= Aim of the task =
Among the records below, find each line containing the word "Welcome" and copy it.

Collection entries
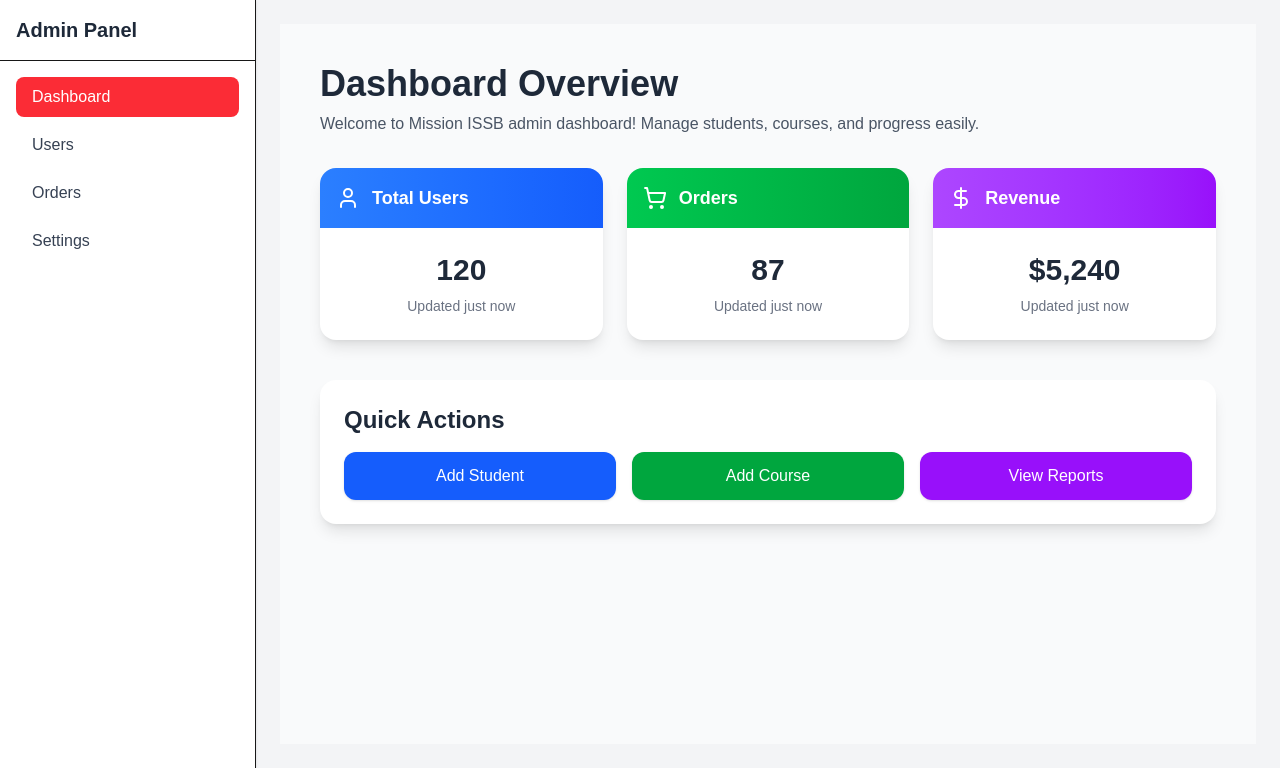
Repository: mdmuhibullahhabib/missionissb
Page: /admin/dashboard
An editor plug-in stored every save of this project. The page is shown before and after the next save, followed by the edit.
The browser window is 1280 px wide. The pictures show the whole page.
The project was rebuilt for these pictures with package versions that can differ from the ones it lists, and the page was loaded fresh each time. The framework's server and built-in components were replaced by stand-ins that run in the browser. Also part of the build but not shown: next.config.mjs, components/shared/Footer.jsx, components/user/UserDrawerMenu.jsx, components/shared/Navbar.jsx.

Above is the page before, as saved 2025-12-09 23:12:04.

After the next save:
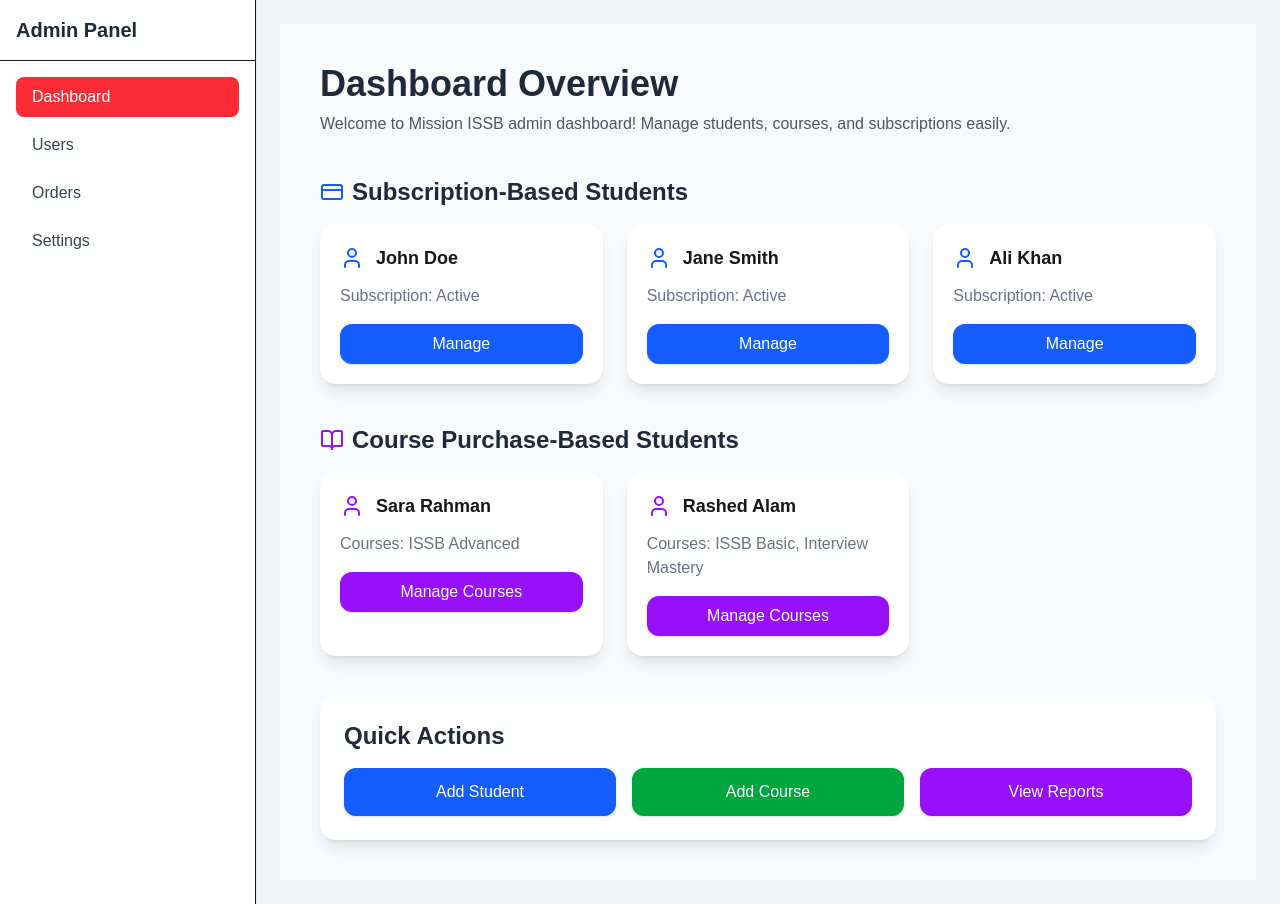
Saved 5 min 30 s later.
--- a/app/admin/dashboard/page.jsx
+++ b/app/admin/dashboard/page.jsx
@@ -1,49 +1,84 @@
 "use client";
 import React from "react";
-import { User, ShoppingCart, DollarSign } from "lucide-react";
+import { User, CreditCard, BookOpen } from "lucide-react";
+
+// Fake data
+const subscriptionStudents = [
+  { id: 1, name: "John Doe", subscription: "Active" },
+  { id: 2, name: "Jane Smith", subscription: "Active" },
+  { id: 3, name: "Ali Khan", subscription: "Active" }
+];
+
+const purchasedStudents = [
+  { id: 1, name: "Sara Rahman", courses: ["ISSB Advanced"] },
+  { id: 2, name: "Rashed Alam", courses: ["ISSB Basic", "Interview Mastery"] }
+];
 
 export default function DashboardPage() {
-  // Fake dashboard data
-  const stats = [
-    { id: 1, title: "Total Users", value: 120, icon: <User className="w-6 h-6" />, color: "from-blue-500 to-blue-600" },
-    { id: 2, title: "Orders", value: 87, icon: <ShoppingCart className="w-6 h-6" />, color: "from-green-500 to-green-600" },
-    { id: 3, title: "Revenue", value: "$5,240", icon: <DollarSign className="w-6 h-6" />, color: "from-purple-500 to-purple-600" }
-  ];
-
   return (
-    <div className="min-h-screen bg-gray-50 p-6 md:p-10">
+    <div className="min-h-screen bg-gray-50 p-6 md:p-10 space-y-10">
       {/* Header */}
-      <div className="mb-8">
+      <div>
         <h1 className="text-4xl font-bold text-gray-800 mb-2">Dashboard Overview</h1>
         <p className="text-gray-600">
-          Welcome to Mission ISSB admin dashboard! Manage students, courses, and progress easily.
+          Welcome to Mission ISSB admin dashboard! Manage students, courses, and subscriptions easily.
         </p>
       </div>
 
-      {/* Stats Cards */}
-      <div className="grid md:grid-cols-3 sm:grid-cols-2 grid-cols-1 gap-6">
-        {stats.map((stat) => (
-          <div
-            key={stat.id}
-            className="bg-white rounded-2xl shadow-lg overflow-hidden transform hover:scale-105 transition-all duration-300"
-          >
-            {/* Gradient Header */}
-            <div className={`bg-gradient-to-r ${stat.color} p-4 flex items-center gap-3`}>
-              <div className="text-white">{stat.icon}</div>
-              <h2 className="text-white font-semibold text-lg">{stat.title}</h2>
+      {/* Subscription-Based Students */}
+      <div>
+        <h2 className="text-2xl font-semibold text-gray-800 mb-4 flex items-center gap-2">
+          <CreditCard className="w-6 h-6 text-blue-600" />
+          Subscription-Based Students
+        </h2>
+        <div className="grid md:grid-cols-3 sm:grid-cols-2 grid-cols-1 gap-6">
+          {subscriptionStudents.map((student) => (
+            <div
+              key={student.id}
+              className="bg-white rounded-2xl shadow-lg p-5 hover:shadow-xl transition transform hover:scale-105"
+            >
+              <div className="flex items-center gap-3 mb-3">
+                <User className="w-6 h-6 text-blue-600" />
+                <h3 className="text-lg font-semibold">{student.name}</h3>
+              </div>
+              <p className="text-gray-500">Subscription: {student.subscription}</p>
+              <button className="mt-4 w-full py-2 bg-blue-600 text-white rounded-xl shadow hover:bg-blue-700 transition">
+                Manage
+              </button>
             </div>
-
-            {/* Value */}
-            <div className="p-6 text-center">
-              <p className="text-3xl font-bold text-gray-800">{stat.value}</p>
-              <p className="text-gray-500 mt-2 text-sm">Updated just now</p>
-            </div>
-          </div>
-        ))}
+          ))}
+        </div>
       </div>
 
-      {/* Optional Section */}
-      <div className="mt-10 bg-white p-6 rounded-2xl shadow-lg">
+      {/* Course Purchase-Based Students */}
+      <div>
+        <h2 className="text-2xl font-semibold text-gray-800 mb-4 flex items-center gap-2">
+          <BookOpen className="w-6 h-6 text-purple-600" />
+          Course Purchase-Based Students
+        </h2>
+        <div className="grid md:grid-cols-3 sm:grid-cols-2 grid-cols-1 gap-6">
+          {purchasedStudents.map((student) => (
+            <div
+              key={student.id}
+              className="bg-white rounded-2xl shadow-lg p-5 hover:shadow-xl transition transform hover:scale-105"
+            >
+              <div className="flex items-center gap-3 mb-3">
+                <User className="w-6 h-6 text-purple-600" />
+                <h3 className="text-lg font-semibold">{student.name}</h3>
+              </div>
+              <p className="text-gray-500">
+                Courses: {student.courses.join(", ")}
+              </p>
+              <button className="mt-4 w-full py-2 bg-purple-600 text-white rounded-xl shadow hover:bg-purple-700 transition">
+                Manage Courses
+              </button>
+            </div>
+          ))}
+        </div>
+      </div>
+
+      {/* Quick Actions */}
+      <div className="bg-white p-6 rounded-2xl shadow-lg">
         <h2 className="text-2xl font-semibold text-gray-800 mb-4">Quick Actions</h2>
         <div className="grid sm:grid-cols-3 grid-cols-1 gap-4">
           <button className="py-3 px-5 bg-blue-600 text-white rounded-xl shadow hover:bg-blue-700 transition">

After the save that followed:
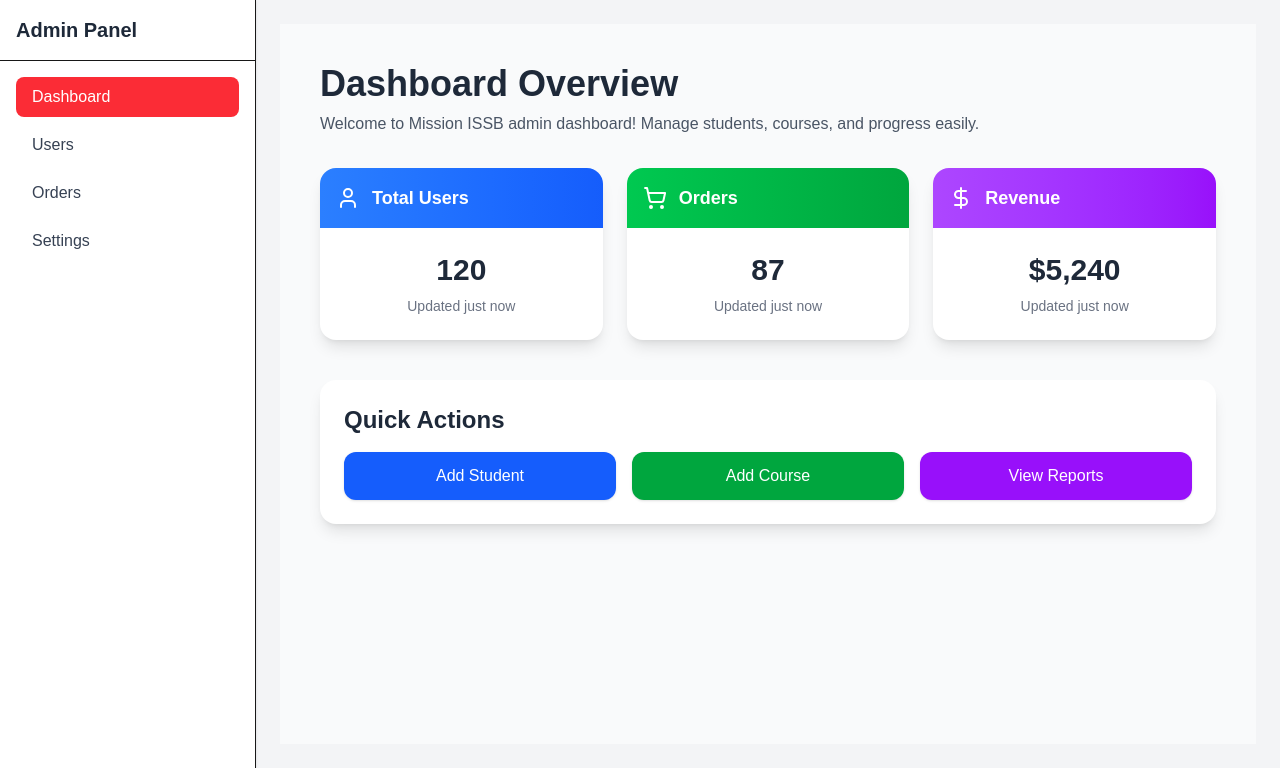
Saved 20 s later.
--- a/app/admin/dashboard/page.jsx
+++ b/app/admin/dashboard/page.jsx
@@ -1,84 +1,49 @@
 "use client";
 import React from "react";
-import { User, CreditCard, BookOpen } from "lucide-react";
-
-// Fake data
-const subscriptionStudents = [
-  { id: 1, name: "John Doe", subscription: "Active" },
-  { id: 2, name: "Jane Smith", subscription: "Active" },
-  { id: 3, name: "Ali Khan", subscription: "Active" }
-];
-
-const purchasedStudents = [
-  { id: 1, name: "Sara Rahman", courses: ["ISSB Advanced"] },
-  { id: 2, name: "Rashed Alam", courses: ["ISSB Basic", "Interview Mastery"] }
-];
+import { User, ShoppingCart, DollarSign } from "lucide-react";
 
 export default function DashboardPage() {
+  // Fake dashboard data
+  const stats = [
+    { id: 1, title: "Total Users", value: 120, icon: <User className="w-6 h-6" />, color: "from-blue-500 to-blue-600" },
+    { id: 2, title: "Orders", value: 87, icon: <ShoppingCart className="w-6 h-6" />, color: "from-green-500 to-green-600" },
+    { id: 3, title: "Revenue", value: "$5,240", icon: <DollarSign className="w-6 h-6" />, color: "from-purple-500 to-purple-600" }
+  ];
+
   return (
-    <div className="min-h-screen bg-gray-50 p-6 md:p-10 space-y-10">
+    <div className="min-h-screen bg-gray-50 p-6 md:p-10">
       {/* Header */}
-      <div>
+      <div className="mb-8">
         <h1 className="text-4xl font-bold text-gray-800 mb-2">Dashboard Overview</h1>
         <p className="text-gray-600">
-          Welcome to Mission ISSB admin dashboard! Manage students, courses, and subscriptions easily.
+          Welcome to Mission ISSB admin dashboard! Manage students, courses, and progress easily.
         </p>
       </div>
 
-      {/* Subscription-Based Students */}
-      <div>
-        <h2 className="text-2xl font-semibold text-gray-800 mb-4 flex items-center gap-2">
-          <CreditCard className="w-6 h-6 text-blue-600" />
-          Subscription-Based Students
-        </h2>
-        <div className="grid md:grid-cols-3 sm:grid-cols-2 grid-cols-1 gap-6">
-          {subscriptionStudents.map((student) => (
-            <div
-              key={student.id}
-              className="bg-white rounded-2xl shadow-lg p-5 hover:shadow-xl transition transform hover:scale-105"
-            >
-              <div className="flex items-center gap-3 mb-3">
-                <User className="w-6 h-6 text-blue-600" />
-                <h3 className="text-lg font-semibold">{student.name}</h3>
-              </div>
-              <p className="text-gray-500">Subscription: {student.subscription}</p>
-              <button className="mt-4 w-full py-2 bg-blue-600 text-white rounded-xl shadow hover:bg-blue-700 transition">
-                Manage
-              </button>
+      {/* Stats Cards */}
+      <div className="grid md:grid-cols-3 sm:grid-cols-2 grid-cols-1 gap-6">
+        {stats.map((stat) => (
+          <div
+            key={stat.id}
+            className="bg-white rounded-2xl shadow-lg overflow-hidden transform hover:scale-105 transition-all duration-300"
+          >
+            {/* Gradient Header */}
+            <div className={`bg-gradient-to-r ${stat.color} p-4 flex items-center gap-3`}>
+              <div className="text-white">{stat.icon}</div>
+              <h2 className="text-white font-semibold text-lg">{stat.title}</h2>
             </div>
-          ))}
-        </div>
+
+            {/* Value */}
+            <div className="p-6 text-center">
+              <p className="text-3xl font-bold text-gray-800">{stat.value}</p>
+              <p className="text-gray-500 mt-2 text-sm">Updated just now</p>
+            </div>
+          </div>
+        ))}
       </div>
 
-      {/* Course Purchase-Based Students */}
-      <div>
-        <h2 className="text-2xl font-semibold text-gray-800 mb-4 flex items-center gap-2">
-          <BookOpen className="w-6 h-6 text-purple-600" />
-          Course Purchase-Based Students
-        </h2>
-        <div className="grid md:grid-cols-3 sm:grid-cols-2 grid-cols-1 gap-6">
-          {purchasedStudents.map((student) => (
-            <div
-              key={student.id}
-              className="bg-white rounded-2xl shadow-lg p-5 hover:shadow-xl transition transform hover:scale-105"
-            >
-              <div className="flex items-center gap-3 mb-3">
-                <User className="w-6 h-6 text-purple-600" />
-                <h3 className="text-lg font-semibold">{student.name}</h3>
-              </div>
-              <p className="text-gray-500">
-                Courses: {student.courses.join(", ")}
-              </p>
-              <button className="mt-4 w-full py-2 bg-purple-600 text-white rounded-xl shadow hover:bg-purple-700 transition">
-                Manage Courses
-              </button>
-            </div>
-          ))}
-        </div>
-      </div>
-
-      {/* Quick Actions */}
-      <div className="bg-white p-6 rounded-2xl shadow-lg">
+      {/* Optional Section */}
+      <div className="mt-10 bg-white p-6 rounded-2xl shadow-lg">
         <h2 className="text-2xl font-semibold text-gray-800 mb-4">Quick Actions</h2>
         <div className="grid sm:grid-cols-3 grid-cols-1 gap-4">
           <button className="py-3 px-5 bg-blue-600 text-white rounded-xl shadow hover:bg-blue-700 transition">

= Solved exercise =
-          Welcome to Mission ISSB admin dashboard! Manage students, courses, and progress easily.
+          Welcome to Mission ISSB admin dashboard! Manage students, courses, and subscriptions easily.
-          Welcome to Mission ISSB admin dashboard! Manage students, courses, and subscriptions easily.
+          Welcome to Mission ISSB admin dashboard! Manage students, courses, and progress easily.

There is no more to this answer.